Friday, Nov. 3, 2017 1:28 AM

DNA testing procedures developed by the medical examiner’s office in New York City have come under attack, calling into question the validity of some DNA-based convictions. The office recently stopped using two disputed procedures.

The New York Times quoted a joint statement from the Legal Aid Society and the Federal Defenders of New York that said the medical examiner’s office “has engaged in negligent conduct that undermines the integrity of its forensic DNA testing and analysis.” Because of “unreliable testing” and “unsound statistical evidence” concealed from the public and the courts, “innocent people may be wrongly convicted, and people guilty of serious crimes may go free.”

Timothy Kupferschmid, the medical examiner’s chief of laboratories, defended his office’s methods. He said the discontinued techniques were well-tested and valid and compared the adoption of replacement procedures to a vehicle upgrade.

DNA analysis is touted as the gold standard for forensic testing, and many members of the public believe it’s all but foolproof. It’s not uncommon for defendants to give up and plead guilty when told that the prosecutor has DNA evidence against them.

When correctly done, standard analysis of pure samples of blood or semen that may contain billions of copies of one person’s DNA is about as foolproof as scientific testing gets. The problem is that scientists have pushed the envelope in an effort to analyze the miniscule amount of DNA present in as few as three cells. They’ve also developed software programs that are used to calculate the probability that a given suspect’s DNA is present in a complex sample that includes DNA from several sources.

When only a tiny amount of DNA is available, enzymes are used to copy the DNA repeatedly until the sample is large enough to test. But every time a thing is copied, imperfections are amplified and errors creep in. The technique developed by the medical examiner’s office in New York increased the number of DNA copies beyond the standards of other laboratories. Hence, critics say, more imperfections.

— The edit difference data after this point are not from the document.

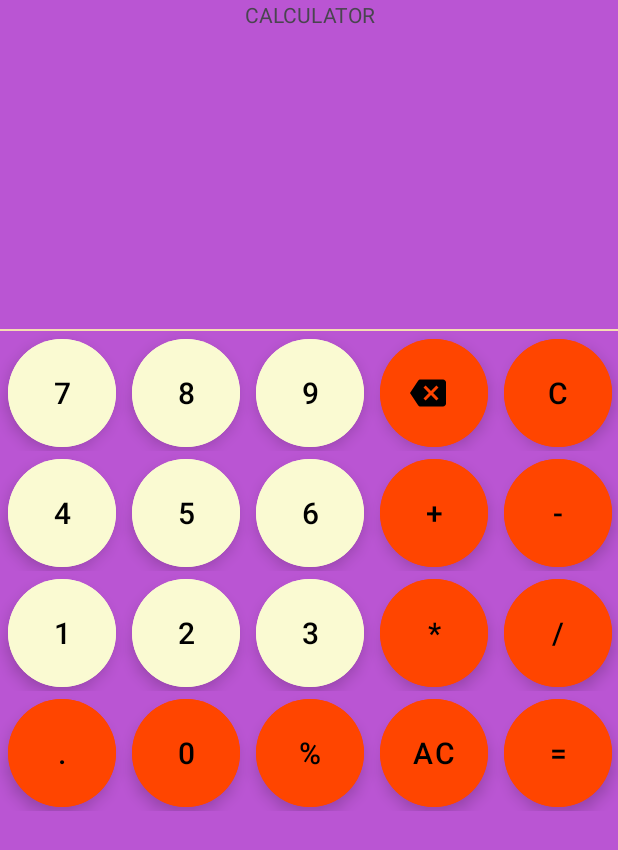
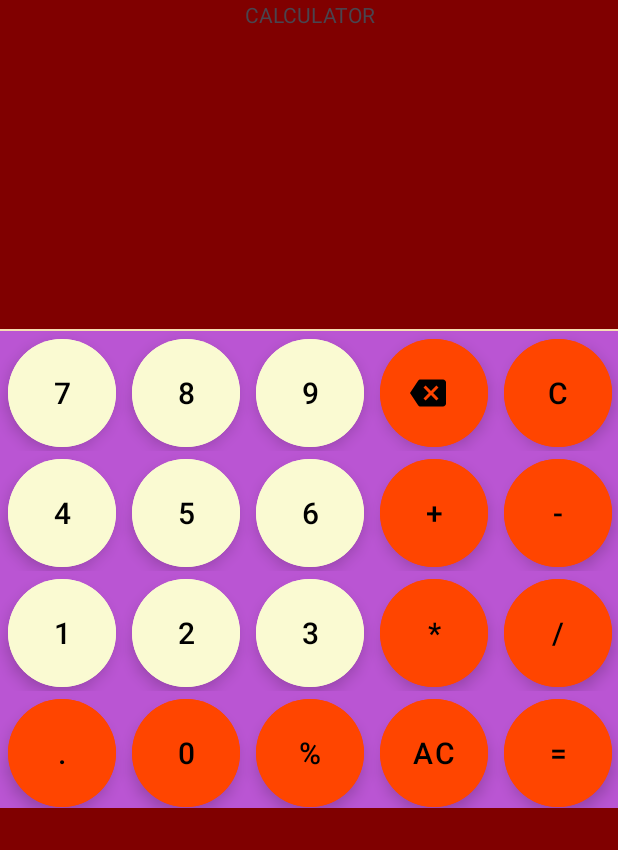
Before and after one commit to divython/calculatorwithkotlin, an Android app: the layout activity_main.xml on its own in the app's theme, with its tools: preview values and no code run, on a phone screen of 412 x 824 dp. Shown: the top 850 px of the screen. Run offline under Robolectric (Android 15) with nearby library versions, the phone set to English and light mode, and no system bars.

Commit message:
init commit

```diff
--- a/app/src/main/res/layout/activity_main.xml
+++ b/app/src/main/res/layout/activity_main.xml
@@ -4,7 +4,7 @@
     xmlns:app="http://schemas.android.com/apk/res-auto"
     android:layout_width="match_parent"
     android:layout_height="match_parent"
-    android:background="@color/medium_orchid"
+    android:background="@color/maroon"
     tools:context=".MainActivity"
     android:orientation="vertical">
     <TextView
@@ -46,41 +46,41 @@
         android:id="@+id/linearlayout1"
 
         android:layout_width="match_parent"
-        android:layout_height="wrap_content"
+        android:layout_height="318dp"
+        android:background="@color/medium_orchid"
         android:gravity="center_horizontal"
-        android:orientation="vertical"
-        android:background="@color/medium_orchid"
-        >
+        android:orientation="vertical">
+
         <LinearLayout
             android:id="@+id/linearlayout2"
             android:layout_width="match_parent"
-            android:layout_height="80dp"
-            >
+            android:layout_height="80dp">
+
             <com.google.android.material.button.MaterialButton
                 android:id="@+id/btn_7"
 
                 style="@style/digitbutton"
                 android:layout_margin="5dp"
-                android:text="7"
                 android:onClick="ondigitclick"
-                />
+                android:text="7" />
+
             <com.google.android.material.button.MaterialButton
 
                 android:id="@+id/btn_8"
                 style="@style/digitbutton"
                 android:layout_margin="5dp"
-                android:text="8"
                 android:onClick="ondigitclick"
-                />
+                android:text="8" />
+
             <com.google.android.material.button.MaterialButton
 
-            style="@style/digitbutton"
-            android:layout_margin="5dp"
-            android:text="9"
                 android:id="@+id/btn_9"
+                style="@style/digitbutton"
+                android:layout_margin="5dp"
+                android:onClick="ondigitclick"
 
-            android:onClick="ondigitclick"
-            />
+                android:text="9" />
+
             <com.google.android.material.button.MaterialButton
 
 
@@ -88,171 +88,165 @@
 
                 style="@style/operatorbutton"
                 android:layout_margin="5dp"
+                android:onClick="onbackclick"
                 app:icon="@drawable/baseline_backspace_24"
-                app:iconTint="@color/black"
 
-                android:onClick="onbackclick"
-            />
+                app:iconTint="@color/black" />
+
             <com.google.android.material.button.MaterialButton
                 android:id="@+id/btn_Clear"
 
                 style="@style/operatorbutton"
                 android:layout_margin="5dp"
-                android:text="C"
                 android:onClick="onclearclick"
-                />
-
+                android:text="C" />
 
 
         </LinearLayout>
+
         <LinearLayout
 
 
             android:layout_width="match_parent"
             android:layout_height="80dp"
-            android:orientation="horizontal"
-            >
+            android:orientation="horizontal">
+
             <com.google.android.material.button.MaterialButton
                 android:id="@+id/btn_4"
 
                 style="@style/digitbutton"
                 android:layout_margin="5dp"
-                android:text="4"
                 android:onClick="ondigitclick"
-                />
+                android:text="4" />
+
             <com.google.android.material.button.MaterialButton
                 android:id="@+id/btn_5"
 
                 style="@style/digitbutton"
                 android:layout_margin="5dp"
-                android:text="5"
                 android:onClick="ondigitclick"
-                />
+                android:text="5" />
+
             <com.google.android.material.button.MaterialButton
                 android:id="@+id/btn_6"
 
                 style="@style/digitbutton"
                 android:layout_margin="5dp"
-                android:text="6"
                 android:onClick="ondigitclick"
-                /><com.google.android.material.button.MaterialButton
+                android:text="6" />
 
-            style="@style/operatorbutton"
-            android:id="@+id/btn_plus"
-            android:layout_margin="5dp"
-            android:text="+"
-            android:onClick="onoperatorclick"
-            />
             <com.google.android.material.button.MaterialButton
 
+                android:id="@+id/btn_plus"
                 style="@style/operatorbutton"
-                android:id="@+id/btn_minus"
                 android:layout_margin="5dp"
-                android:text="-"
                 android:onClick="onoperatorclick"
-                />
+                android:text="+" />
 
-
-
-        </LinearLayout>
-        <LinearLayout
-            android:layout_width="match_parent"
-            android:layout_height="80dp"
-            >
             <com.google.android.material.button.MaterialButton
 
-                style="@style/digitbutton"
-                android:id="@+id/btn_1"
-                android:layout_margin="5dp"
-                android:text="1"
-                android:onClick="ondigitclick"
-                />
-            <com.google.android.material.button.MaterialButton
-
-                style="@style/digitbutton"
-                android:id="@+id/btn_2"
-                android:layout_margin="5dp"
-                android:text="2"
-                android:onClick="ondigitclick"
-                />
-            <com.google.android.material.button.MaterialButton
-
-                style="@style/digitbutton"
-                android:id="@+id/btn_3"
-                android:layout_margin="5dp"
-                android:text="3"
-                android:onClick="ondigitclick"
-                />
-            <com.google.android.material.button.MaterialButton
-
-            style="@style/operatorbutton"
-            android:id="@+id/btn_multiply"
-            android:layout_margin="5dp"
-            android:text="*"
-            android:onClick="onoperatorclick"
-            />
-            <com.google.android.material.button.MaterialButton
-
-                style="@style/operatorbutton"
-                android:id="@+id/btn_divide"
-                android:layout_margin="5dp"
-                android:text="/"
-                android:onClick="onoperatorclick"
-                />
-
-
-
-        </LinearLayout>
-        <LinearLayout
-            android:layout_width="match_parent"
-            android:layout_height="80dp"
-            >
-            <com.google.android.material.button.MaterialButton
-
+                android:id="@+id/btn_minus"
                 style="@style/operatorbutton"
                 android:layout_margin="5dp"
-                android:id="@+id/btn_decimal"
-                android:text="."
-                android:onClick="ondigitclick"
-                />
-            <com.google.android.material.button.MaterialButton
-
-                style="@style/operatorbutton"
-                android:layout_margin="5dp"
-                android:id="@+id/btn_0"
-                android:text="0"
                 android:onClick="onoperatorclick"
-                />
-            <com.google.android.material.button.MaterialButton
-
-                style="@style/operatorbutton"
-                android:layout_margin="5dp"
-                android:text="%"
-                android:id="@+id/btn_percentage"
-                android:onClick="onoperatorclick"
-                />
-            <com.google.android.material.button.MaterialButton
-
-            style="@style/operatorbutton"
-            android:layout_margin="5dp"
-            android:id="@+id/btn_ALL_CLEAR"
-            android:text="AC"
-            android:onClick="onallclearclick"
-            />
-            <com.google.android.material.button.MaterialButton
-
-                style="@style/operatorbutton"
-                android:id="@+id/btn_equal"
-                android:layout_margin="5dp"
-                android:text="="
-                android:onClick="onequalclick"
-                />
-
+                android:text="-" />
 
 
         </LinearLayout>
 
+        <LinearLayout
+            android:layout_width="match_parent"
+            android:layout_height="80dp">
 
+            <com.google.android.material.button.MaterialButton
+
+                android:id="@+id/btn_1"
+                style="@style/digitbutton"
+                android:layout_margin="5dp"
+                android:onClick="ondigitclick"
+                android:text="1" />
+
+            <com.google.android.material.button.MaterialButton
+
+                android:id="@+id/btn_2"
+                style="@style/digitbutton"
+                android:layout_margin="5dp"
+                android:onClick="ondigitclick"
+                android:text="2" />
+
+            <com.google.android.material.button.MaterialButton
+
+                android:id="@+id/btn_3"
+                style="@style/digitbutton"
+                android:layout_margin="5dp"
+                android:onClick="ondigitclick"
+                android:text="3" />
+
+            <com.google.android.material.button.MaterialButton
+
+                android:id="@+id/btn_multiply"
+                style="@style/operatorbutton"
+                android:layout_margin="5dp"
+                android:onClick="onoperatorclick"
+                android:text="*" />
+
+            <com.google.android.material.button.MaterialButton
+
+                android:id="@+id/btn_divide"
+                style="@style/operatorbutton"
+                android:layout_margin="5dp"
+                android:onClick="onoperatorclick"
+                android:text="/" />
+
+
+        </LinearLayout>
+
+        <LinearLayout
+            android:layout_width="match_parent"
+            android:layout_height="80dp">
+
+            <com.google.android.material.button.MaterialButton
+
+                android:id="@+id/btn_decimal"
+                style="@style/operatorbutton"
+                android:layout_margin="5dp"
+                android:onClick="ondigitclick"
+                android:text="." />
+
+            <com.google.android.material.button.MaterialButton
+
+                android:id="@+id/btn_0"
+                style="@style/operatorbutton"
+                android:layout_margin="5dp"
+                android:onClick="onoperatorclick"
+                android:text="0" />
+
+            <com.google.android.material.button.MaterialButton
+
+                android:id="@+id/btn_percentage"
+                style="@style/operatorbutton"
+                android:layout_margin="5dp"
+                android:onClick="onoperatorclick"
+                android:text="%" />
+
+            <com.google.android.material.button.MaterialButton
+
+                android:id="@+id/btn_ALL_CLEAR"
+                style="@style/operatorbutton"
+                android:layout_margin="5dp"
+                android:onClick="onallclearclick"
+                android:text="AC" />
+
+            <com.google.android.material.button.MaterialButton
+
+                android:id="@+id/btn_equal"
+                style="@style/operatorbutton"
+                android:layout_margin="5dp"
+                android:onClick="onequalclick"
+                android:text="=" />
+
+
+        </LinearLayout>
 
 
     </LinearLayout>
```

The other questioned method uses a software program that considers the amount of DNA in a mixed sample, the number of people who probably contributed DNA to it, the amount of DNA information likely to be missing or contaminated, and the variable frequency of specific DNA sequences in different racial and ethnic groups. From this information, the program calculates the likelihood that the DNA of a given suspect is part of the mix.

The New York Times quoted several experts who say the medical examiner’s software program made assumptions that aren’t valid and that its statistical methods are indefensible.

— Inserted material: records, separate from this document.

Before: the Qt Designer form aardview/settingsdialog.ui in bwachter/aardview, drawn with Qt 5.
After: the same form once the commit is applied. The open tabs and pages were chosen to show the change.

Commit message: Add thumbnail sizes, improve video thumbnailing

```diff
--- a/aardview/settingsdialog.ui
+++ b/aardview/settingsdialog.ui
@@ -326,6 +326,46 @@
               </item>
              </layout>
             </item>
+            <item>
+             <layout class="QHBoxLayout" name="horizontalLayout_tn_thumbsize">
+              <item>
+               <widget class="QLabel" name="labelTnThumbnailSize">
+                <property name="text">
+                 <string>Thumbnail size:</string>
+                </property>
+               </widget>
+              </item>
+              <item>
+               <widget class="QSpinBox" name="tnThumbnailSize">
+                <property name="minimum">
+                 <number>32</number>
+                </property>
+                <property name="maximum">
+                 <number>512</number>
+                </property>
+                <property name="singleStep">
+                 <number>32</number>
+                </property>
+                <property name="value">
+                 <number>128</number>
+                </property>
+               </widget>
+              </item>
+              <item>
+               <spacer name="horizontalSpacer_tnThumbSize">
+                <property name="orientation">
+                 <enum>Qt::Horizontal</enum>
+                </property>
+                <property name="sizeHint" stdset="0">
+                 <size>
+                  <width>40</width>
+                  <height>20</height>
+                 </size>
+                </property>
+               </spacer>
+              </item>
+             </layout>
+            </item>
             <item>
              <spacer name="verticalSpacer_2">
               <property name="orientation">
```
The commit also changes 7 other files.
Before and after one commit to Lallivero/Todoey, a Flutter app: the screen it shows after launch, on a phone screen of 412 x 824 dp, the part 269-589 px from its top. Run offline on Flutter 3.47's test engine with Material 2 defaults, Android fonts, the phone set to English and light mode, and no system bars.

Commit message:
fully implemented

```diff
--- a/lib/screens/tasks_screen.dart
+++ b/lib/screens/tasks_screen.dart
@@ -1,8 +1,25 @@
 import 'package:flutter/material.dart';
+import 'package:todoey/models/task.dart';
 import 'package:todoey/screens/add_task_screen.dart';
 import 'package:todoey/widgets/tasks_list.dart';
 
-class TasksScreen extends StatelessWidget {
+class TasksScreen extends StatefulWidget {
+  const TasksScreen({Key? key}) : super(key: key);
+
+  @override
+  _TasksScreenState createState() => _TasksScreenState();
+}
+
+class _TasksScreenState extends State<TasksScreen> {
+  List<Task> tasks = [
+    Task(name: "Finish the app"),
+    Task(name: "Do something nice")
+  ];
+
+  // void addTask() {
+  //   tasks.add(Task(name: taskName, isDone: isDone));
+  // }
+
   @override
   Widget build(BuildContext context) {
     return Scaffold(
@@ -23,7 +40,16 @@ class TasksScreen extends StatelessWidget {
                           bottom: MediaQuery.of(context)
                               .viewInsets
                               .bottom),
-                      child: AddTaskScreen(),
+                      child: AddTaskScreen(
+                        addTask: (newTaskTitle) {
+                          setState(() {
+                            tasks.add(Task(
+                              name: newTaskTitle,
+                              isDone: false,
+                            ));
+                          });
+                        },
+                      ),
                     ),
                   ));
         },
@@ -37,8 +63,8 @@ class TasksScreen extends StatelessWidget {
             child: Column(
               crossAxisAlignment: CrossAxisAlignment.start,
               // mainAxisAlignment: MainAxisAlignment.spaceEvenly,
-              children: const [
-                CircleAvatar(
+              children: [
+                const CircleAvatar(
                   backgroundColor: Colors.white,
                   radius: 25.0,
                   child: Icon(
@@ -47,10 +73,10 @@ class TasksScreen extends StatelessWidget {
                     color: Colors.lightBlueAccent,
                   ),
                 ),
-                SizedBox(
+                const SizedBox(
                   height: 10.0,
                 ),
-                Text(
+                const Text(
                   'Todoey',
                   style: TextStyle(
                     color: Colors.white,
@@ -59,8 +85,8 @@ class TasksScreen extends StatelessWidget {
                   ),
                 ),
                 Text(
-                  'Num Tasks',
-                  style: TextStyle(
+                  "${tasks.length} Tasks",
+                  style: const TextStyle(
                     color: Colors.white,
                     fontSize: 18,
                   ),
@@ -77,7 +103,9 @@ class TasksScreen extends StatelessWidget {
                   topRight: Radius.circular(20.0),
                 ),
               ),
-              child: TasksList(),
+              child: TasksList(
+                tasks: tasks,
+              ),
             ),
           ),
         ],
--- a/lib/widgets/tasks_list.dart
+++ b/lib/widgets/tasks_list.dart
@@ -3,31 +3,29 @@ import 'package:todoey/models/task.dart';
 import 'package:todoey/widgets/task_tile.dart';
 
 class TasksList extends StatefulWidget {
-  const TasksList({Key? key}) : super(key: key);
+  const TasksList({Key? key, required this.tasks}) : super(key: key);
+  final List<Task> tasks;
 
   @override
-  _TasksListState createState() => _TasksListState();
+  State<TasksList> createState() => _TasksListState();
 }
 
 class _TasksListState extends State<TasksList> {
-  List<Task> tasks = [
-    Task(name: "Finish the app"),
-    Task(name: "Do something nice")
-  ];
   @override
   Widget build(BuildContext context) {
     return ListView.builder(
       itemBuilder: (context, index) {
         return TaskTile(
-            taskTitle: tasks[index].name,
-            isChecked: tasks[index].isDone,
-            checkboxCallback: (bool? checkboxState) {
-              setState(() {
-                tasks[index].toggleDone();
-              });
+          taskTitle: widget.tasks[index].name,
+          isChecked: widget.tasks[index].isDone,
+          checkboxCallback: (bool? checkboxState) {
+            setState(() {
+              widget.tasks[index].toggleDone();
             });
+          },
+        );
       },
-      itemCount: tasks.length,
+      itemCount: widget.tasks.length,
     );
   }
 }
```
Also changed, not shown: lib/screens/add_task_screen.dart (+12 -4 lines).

Developers of the software acknowledged a 30 percent margin of error in the method of quantifying the amount of DNA in a sample. They also said the program didn’t consider the possibility that components of a DNA mixture could derive from closely related people or members of an insulated population such as Hasidic Jews who share ancestors and DNA sequences.

Defense experts in several court cases were denied access to the software source code on the grounds that the code was a “proprietary and copyrighted” tool owned by the city of New York. The medical examiner’s office denied a public information request from the nonprofit news organization ProPublica, citing the code’s “sensitive nature.”

Perhaps there’s a good reason for being cagey about the computer code underlying a now-discontinued testing method formerly used to develop evidence in criminal cases, but I can’t think what it could be.

Dr. Carol J. Huser, a forensic pathologist, served as La Plata County coroner from 2003-12. She now lives in Florida and Maryland. Email her at